World in brief
The widow of celebrated African novelist Alan Paton says she is fleeing South Africa because of rampant crime. Anne Paton, 71, whose husband wrote Cry, The Beloved Country half a century ago, said she will return to England, her birthplace. "Crime is rampaging through the land," she wrote in the London Sunday Times. Mrs. Paton has been attacked at knifepoint in her home and gunmen have hijacked her car. She said nine acquaintances had been murdered since the black majority led by Nelson Mandela came to power three years ago. Mr. Paton was a founder and leader of South Africa's Liberal Party, which lobbied against apartheid beginning more than 30 years ago. Mrs. Paton said her husband "worked all his life for black majority rule. I am glad he is not alive now," she said. "He would have been so distressed to see what has happened to his beloved country." She said growing violence also affects blacks, who do not have the option of emigrating as many whites do. Bring back the beef
The European Union voted to end a ban on British beef that has slaughtered the UK's cattle industry. The ban was enacted in March 1996 after mad cow disease found in British cattle was linked to dozens of deaths in humans. Thirty-two months and multi-billions in losses later, the EU will certify that British beef is okay for export again. Improved animal hygiene and a new tracking system, an animal passport of sorts, led to lifting restrictions, with one final pruning: the upcoming slaughter of 4,000 offspring born after Aug. 1, 1996, to cows infected with the virulent disease.
Sodom and Georgia

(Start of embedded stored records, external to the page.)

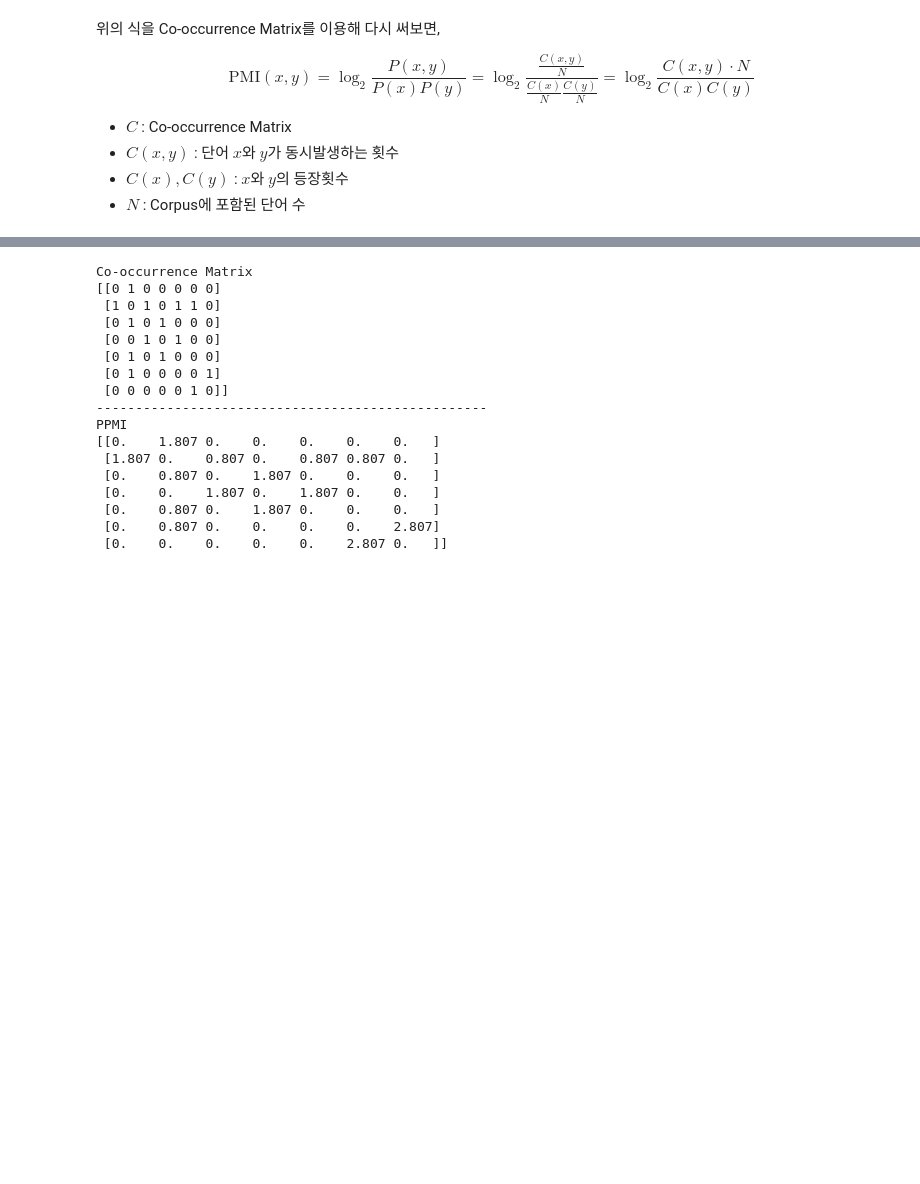
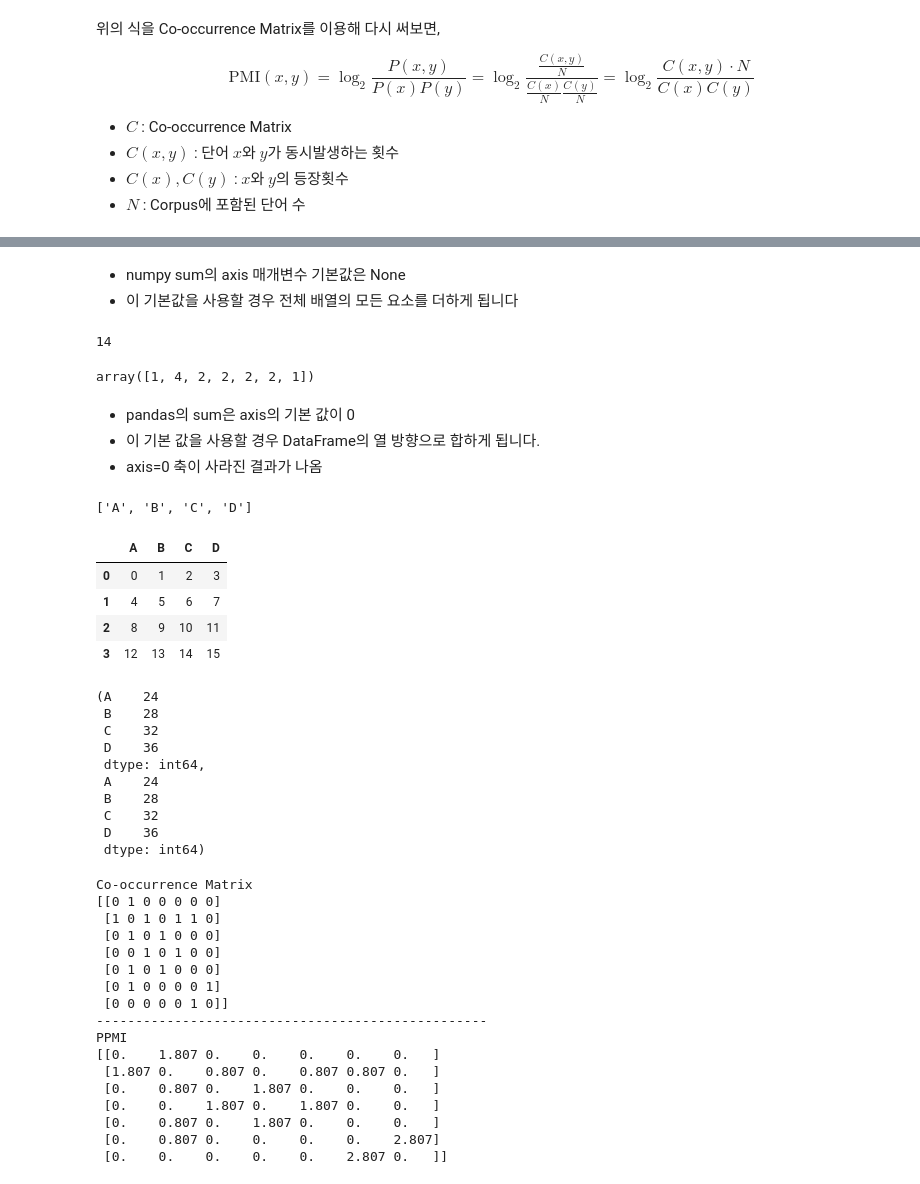
Before and after one commit to restful3/ds4th_study, a Jupyter notebook: source/밑바닥부터_시작하는_딥러닝_2/ch02_자연어와_단어의_분산_표현_Song.ipynb, the cells around one changed output, grey strips where cells are left out. Cells and saved outputs as stored; diff of their text form; code cells hidden in the pictures; blank space fills up the shorter version.

```diff
--- a/source/밑바닥부터_시작하는_딥러닝_2/ch02_자연어와_단어의_분산_표현_Song.ipynb
+++ b/source/밑바닥부터_시작하는_딥러닝_2/ch02_자연어와_단어의_분산_표현_Song.ipynb
@@ -395,6 +452,47 @@ def ppmi(C, verbose=False, eps=1e-8):
                 if cnt % (total//100) == 0:
                     print(f'{(100*cnt/total):.2f} 완료')
     return M
+# %% [markdown]
+- numpy sum의 axis 매개변수 기본값은 None
+- 이 기본값을 사용할 경우 전체 배열의 모든 요소를 더하게 됩니다
+# %%
+np.sum(C)
+# %% [output]
+14
+# %%
+np.sum(C, axis=0)
+# %% [output]
+array([1, 4, 2, 2, 2, 2, 1])
+# %% [markdown]
+- pandas의 sum은 axis의 기본 값이 0
+- 이 기본 값을 사용할 경우 DataFrame의 열 방향으로 합하게 됩니다.
+- axis=0 축이 사라진 결과가 나옴
+# %%
+list('ABCD')
+# %% [output]
+['A', 'B', 'C', 'D']
+# %%
+import pandas as pd
+
+df = pd.DataFrame(np.arange(16).reshape(4, -1), columns=list('ABCD'))
+display(df)
+df.sum(), df.sum(axis=0)
+# %% [output]
+|  | A | B | C | D |
+| 0 | 0 | 1 | 2 | 3 |
+| 1 | 4 | 5 | 6 | 7 |
+| 2 | 8 | 9 | 10 | 11 |
+| 3 | 12 | 13 | 14 | 15 |
+(A    24
+ B    28
+ C    32
+ D    36
+ dtype: int64,
+ A    24
+ B    28
+ C    32
+ D    36
+ dtype: int64)
 # %%
 import sys
 sys.path.append('..')
```
Also changed, not shown: parts of 49 cells of this notebook.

Georgia's 165-year-old sodomy law survived a U.S. Supreme Court ruling 12 years ago, but didn't make it past the state's highest court. It voted 6-1 to overturn the conviction of Anthony Powell, found guilty of sodomizing his 17-year-old niece in 1996, saying his privacy was violated. Naturally, homosexual-rights groups, which are still fighting anti-sodomy laws in 18 other states, were overjoyed. David Smith of the Human Rights Alliance says he hopes this will "be a precursor to the U.S. Supreme Court invalidating all the nation's sodomy laws." Three other states-Kentucky, Tennessee, and Pennsylvania-recently overturned their own versions of the law.
Saddam Hussein's right-hand man narrowly escaped assassination on Nov. 22 when bystanders tossed two grenades at him. Izzat Ibrahim, deputy commander of Iraqi armed forces, was attacked as he made his way to a religious ceremony where he was to give a speech in Mr. Hussein's stead. The attack, characterized by BBC as "extremely serious," was the first on a senior official since 1996.

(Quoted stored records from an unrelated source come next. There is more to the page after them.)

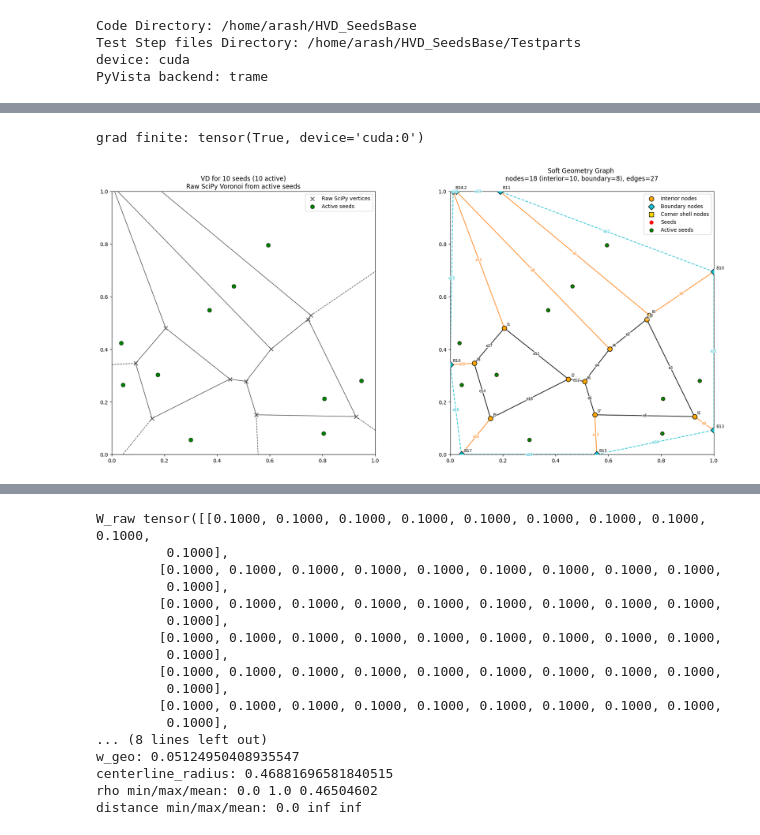
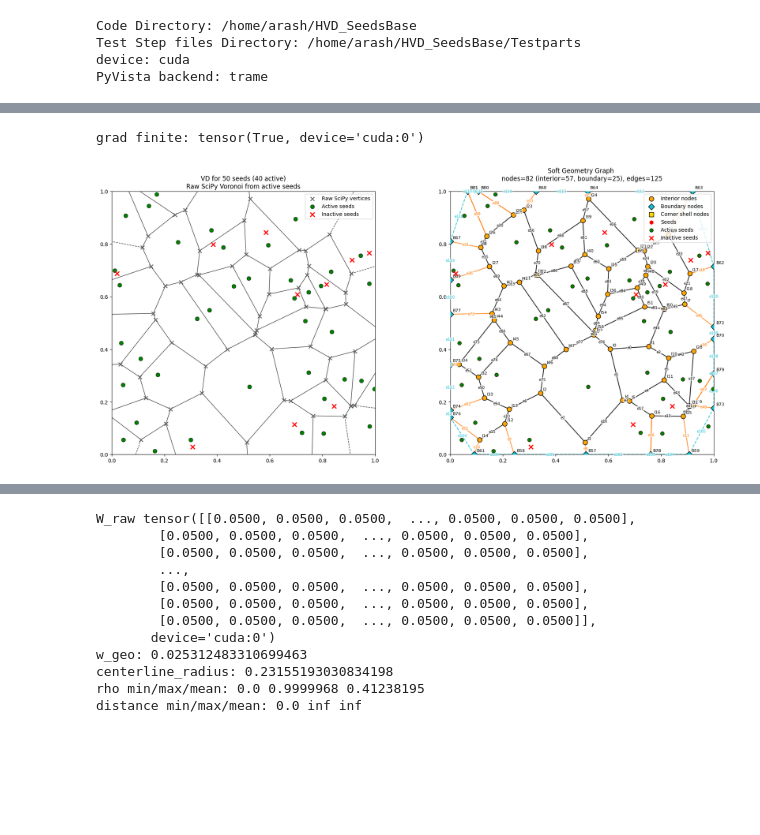
Before and after one commit to ArashARM/HVD_SeedsBase, a Jupyter notebook: Main.ipynb, the cells around one changed output, grey strips where cells are left out. Saved outputs shown, nothing was run; the diff lists cells and outputs as text; code cells hidden in the pictures; blank space fills up the shorter version.

```diff
--- a/Main.ipynb
+++ b/Main.ipynb
@@ -365,18 +363,18 @@ hard_seed_cases = {
 
     # Fewer than 3 active after filtering.
     # Should return empty topology gracefully.
-    "too_few_active_after_filter": torch.tensor([
-        [-0.10, 0.10],
-        [1.10, 0.10],
-        [0.20, -0.10],
-        [0.20, 1.10],
-        [0.50, 0.50],
-        [0.51, 0.50],
-        [0.52, 0.50],
-        [0.53, 0.50],
-        [0.54, 0.50],
-        [0.55, 0.50],
-    ], dtype=torch.float32, device=device),
+    # "too_few_active_after_filter": torch.tensor([
+    #     [-0.10, 0.10],
+    #     [1.10, 0.10],
+    #     [0.20, -0.10],
+    #     [0.20, 1.10],
+    #     [0.50, 0.50],
+    #     [0.51, 0.50],
+    #     [0.52, 0.50],
+    #     [0.53, 0.50],
+    #     [0.54, 0.50],
+    #     [0.55, 0.50],
+    # ], dtype=torch.float32, device=device),
 
     # Symmetric square-like configuration.
     # Can produce ambiguous/unstable Voronoi topology.
@@ -617,6 +599,8 @@ dec = ContinuousVoronoiDecoder(
     tube_fiber_tau=0.002,
     face_u_periodic=u_periodic,
     face_v_periodic=v_periodic,
+    duplicate_merge_sigma =0.05
+
 )
 
 edge_colors = {
@@ -628,7 +612,7 @@ edge_colors = {
 }
 
 for i in range(1, 2):
-    N = 10
+    N = 50
 
     seeds = random_seeds_min_dist(
         N=N,
@@ -639,7 +623,7 @@ for i in range(1, 2):
 
     # w_raw_value = 0.0 -> core curves only.
     # Increase this, e.g. 0.5, 1.0, 2.0, to increase tube size.
-    w_raw_value =0.1
+    w_raw_value =0.05
     w_raw = torch.full(
         (N, N),
         w_raw_value,
@@ -726,31 +710,31 @@ for i in range(1, 2):
 
     arrows = fiber_pts.glyph(
         orient="fiber",
         scale=False,      # constant arrow size
         factor=0.2,      # arrow length; tune this
     )
 
     plotter = pv.Plotter()
     plotter.add_mesh(
         mesh_vis,
         scalars="density",
         cmap="viridis",
         clim=[0, 1],
         opacity=1,
         smooth_shading=True,
     )
 
     plotter.add_mesh(
         arrows,
         color="black",
     )
 
     plotter.show()
     print("W_raw", w_raw)
     print("w_geo:", out["w_geo"].mean().item())
     print("centerline_radius:", out["centerline_radius"].item())
     print("rho min/max/mean:", rho.min(), rho.max(), rho.mean())
     print("distance min/max/mean:", out["tube_distance"].min().item(), out["tube_distance"].max().item(), out["tube_distance"].mean().item())
 # %% [output]
 grad finite: tensor(True, device='cuda:0')
-[figure, old version]
+[figure, new version]
@@ -759,19 +743,14 @@ Widget(value='<iframe src="http://localhost:33511/index.html?ui=P_0x73244c39f130
-W_raw tensor([[0.1000, 0.1000, 0.1000, 0.1000, 0.1000, 0.1000, 0.1000, 0.1000, 0.1000,
-         0.1000],
-        [0.1000, 0.1000, 0.1000, 0.1000, 0.1000, 0.1000, 0.1000, 0.1000, 0.1000,
-         0.1000],
-        [0.1000, 0.1000, 0.1000, 0.1000, 0.1000, 0.1000, 0.1000, 0.1000, 0.1000,
-         0.1000],
-        [0.1000, 0.1000, 0.1000, 0.1000, 0.1000, 0.1000, 0.1000, 0.1000, 0.1000,
-         0.1000],
-        [0.1000, 0.1000, 0.1000, 0.1000, 0.1000, 0.1000, 0.1000, 0.1000, 0.1000,
-         0.1000],
-        [0.1000, 0.1000, 0.1000, 0.1000, 0.1000, 0.1000, 0.1000, 0.1000, 0.1000,
-         0.1000],
-... (8 lines left out)
-w_geo: 0.05124950408935547
-centerline_radius: 0.46881696581840515
-rho min/max/mean: 0.0 1.0 0.46504602
+W_raw tensor([[0.0500, 0.0500, 0.0500,  ..., 0.0500, 0.0500, 0.0500],
+        [0.0500, 0.0500, 0.0500,  ..., 0.0500, 0.0500, 0.0500],
+        [0.0500, 0.0500, 0.0500,  ..., 0.0500, 0.0500, 0.0500],
+        ...,
+        [0.0500, 0.0500, 0.0500,  ..., 0.0500, 0.0500, 0.0500],
+        [0.0500, 0.0500, 0.0500,  ..., 0.0500, 0.0500, 0.0500],
+        [0.0500, 0.0500, 0.0500,  ..., 0.0500, 0.0500, 0.0500]],
+       device='cuda:0')
+w_geo: 0.025312483310699463
+centerline_radius: 0.23155193030834198
+rho min/max/mean: 0.0 0.9999968 0.41238195
 distance min/max/mean: 0.0 inf inf
 # %%
 Include_FEM= True
```
Also changed, not shown: parts of 3 cells of this notebook, 1 other file.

Nation in brief
Gore gets a pass
Even as President Clinton "pardoned" the White House turkey last week, the attorney general spared the political life of Vice President Gore. She refused-against the advice of some senior advisers, including the director of the FBI-to petition for an independent counsel to probe Mr. Gore's role in the sleazy campaign dealings of the Democratic National Committee in 1996. Where theres smoke...

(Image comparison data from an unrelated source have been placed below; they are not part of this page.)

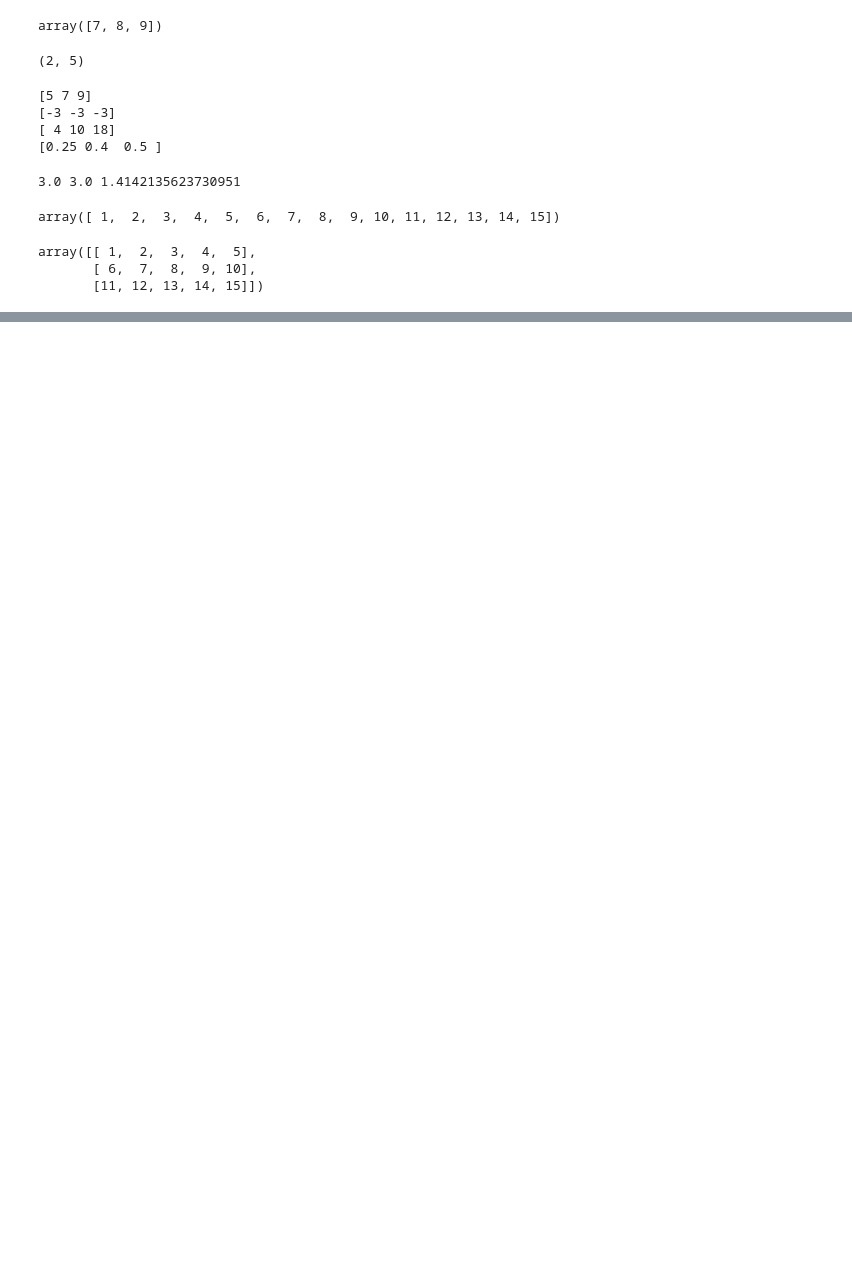
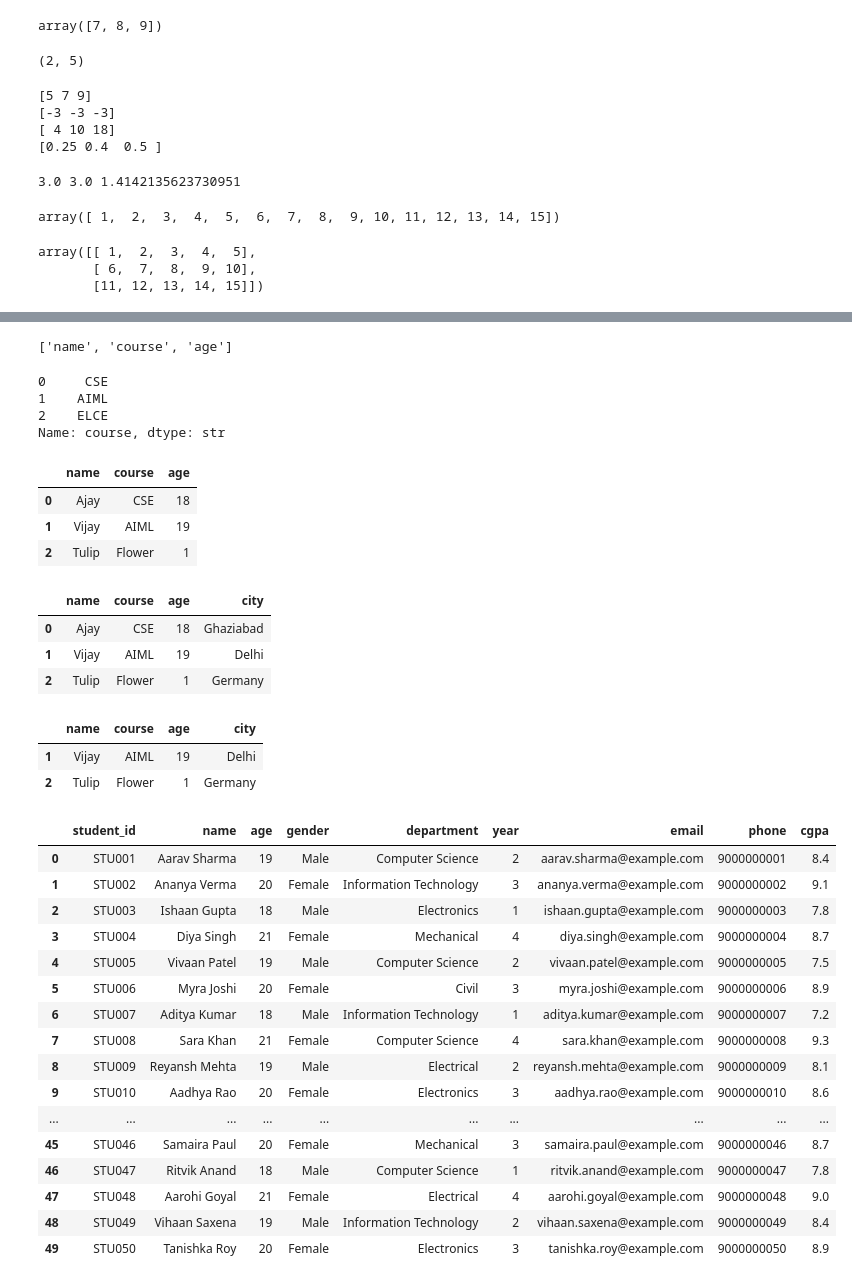
Before and after one commit to Singh-Rimjhim/HCL_Training, a Jupyter notebook: Day_02.ipynb, the cells around one changed output, grey strips where cells are left out. Cells and saved outputs as stored; diff of their text form; code cells hidden in the pictures; blank space fills up the shorter version.

```diff
--- a/Day_02.ipynb
+++ b/Day_02.ipynb
@@ -72,0 +100,58 @@ array([[ 1,  2,  3,  4,  5],
+# %%
+list(df.columns)
+# %% [output]
+['name', 'course', 'age']
+# %%
+#accessing a column in dataframe
+df['course']
+# %% [output]
+0     CSE
+1    AIML
+2    ELCE
+Name: course, dtype: str
+# %%
+#how to access a row using index
+df.iloc[2] = ['Tulip', 'Flower', 1]
+df
+# %% [output]
+|  | name | course | age |
+| 0 | Ajay | CSE | 18 |
+| 1 | Vijay | AIML | 19 |
+| 2 | Tulip | Flower | 1 |
+# %%
+df['city']=['Ghaziabad', 'Delhi', 'Germany']
+df
+# %% [output]
+|  | name | course | age | city |
+| 0 | Ajay | CSE | 18 | Ghaziabad |
+| 1 | Vijay | AIML | 19 | Delhi |
+| 2 | Tulip | Flower | 1 | Germany |
+# %%
+df = df.drop(0)
+df
+# %% [output]
+|  | name | course | age | city |
+| 1 | Vijay | AIML | 19 | Delhi |
+| 2 | Tulip | Flower | 1 | Germany |
+# %%
+#how to load csv/excel files
+newdf = pd.read_csv('sample_students.csv')
+newdf
+# %% [output]
+|  | student_id | name | age | gender | department | year | email | phone | cgpa |
+| 0 | STU001 | Aarav Sharma | 19 | Male | Computer Science | 2 | aarav.sharma@example.com | 9000000001 | 8.4 |
+| 1 | STU002 | Ananya Verma | 20 | Female | Information Technology | 3 | ananya.verma@example.com | 9000000002 | 9.1 |
+| 2 | STU003 | Ishaan Gupta | 18 | Male | Electronics | 1 | ishaan.gupta@example.com | 9000000003 | 7.8 |
+| 3 | STU004 | Diya Singh | 21 | Female | Mechanical | 4 | diya.singh@example.com | 9000000004 | 8.7 |
+| 4 | STU005 | Vivaan Patel | 19 | Male | Computer Science | 2 | vivaan.patel@example.com | 9000000005 | 7.5 |
+| 5 | STU006 | Myra Joshi | 20 | Female | Civil | 3 | myra.joshi@example.com | 9000000006 | 8.9 |
+| 6 | STU007 | Aditya Kumar | 18 | Male | Information Technology | 1 | aditya.kumar@example.com | 9000000007 | 7.2 |
+| 7 | STU008 | Sara Khan | 21 | Female | Computer Science | 4 | sara.khan@example.com | 9000000008 | 9.3 |
+| 8 | STU009 | Reyansh Mehta | 19 | Male | Electrical | 2 | reyansh.mehta@example.com | 9000000009 | 8.1 |
+| 9 | STU010 | Aadhya Rao | 20 | Female | Electronics | 3 | aadhya.rao@example.com | 9000000010 | 8.6 |
+| ... | ... | ... | ... | ... | ... | ... | ... | ... | ... |
+| 45 | STU046 | Samaira Paul | 20 | Female | Mechanical | 3 | samaira.paul@example.com | 9000000046 | 8.7 |
+| 46 | STU047 | Ritvik Anand | 18 | Male | Computer Science | 1 | ritvik.anand@example.com | 9000000047 | 7.8 |
+| 47 | STU048 | Aarohi Goyal | 21 | Female | Electrical | 4 | aarohi.goyal@example.com | 9000000048 | 9.0 |
+| 48 | STU049 | Vihaan Saxena | 19 | Male | Information Technology | 2 | vihaan.saxena@example.com | 9000000049 | 8.4 |
+| 49 | STU050 | Tanishka Roy | 20 | Female | Electronics | 3 | tanishka.roy@example.com | 9000000050 | 8.9 |
```
Also changed, not shown: parts of 4 cells of this notebook, 2 other files.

The 46-state, $206 billion tobacco settlement will cost smokers about a penny per state per pack, as the economics of the deal filters through the distribution chain. The 45¢ rise marks the largest price increase in the history of cigarette retailing. And it comes on top of the approximate 20 cent per pack rise following settlements with four other states. Tobacco industry investment analysts predicted the steep price hikes will make it all the more difficult for governments to raise new taxes on cigarettes-now that the price per pack is set to rise more than 25 percent, to about $2.45. Some economists worry that the high prices will create a black market.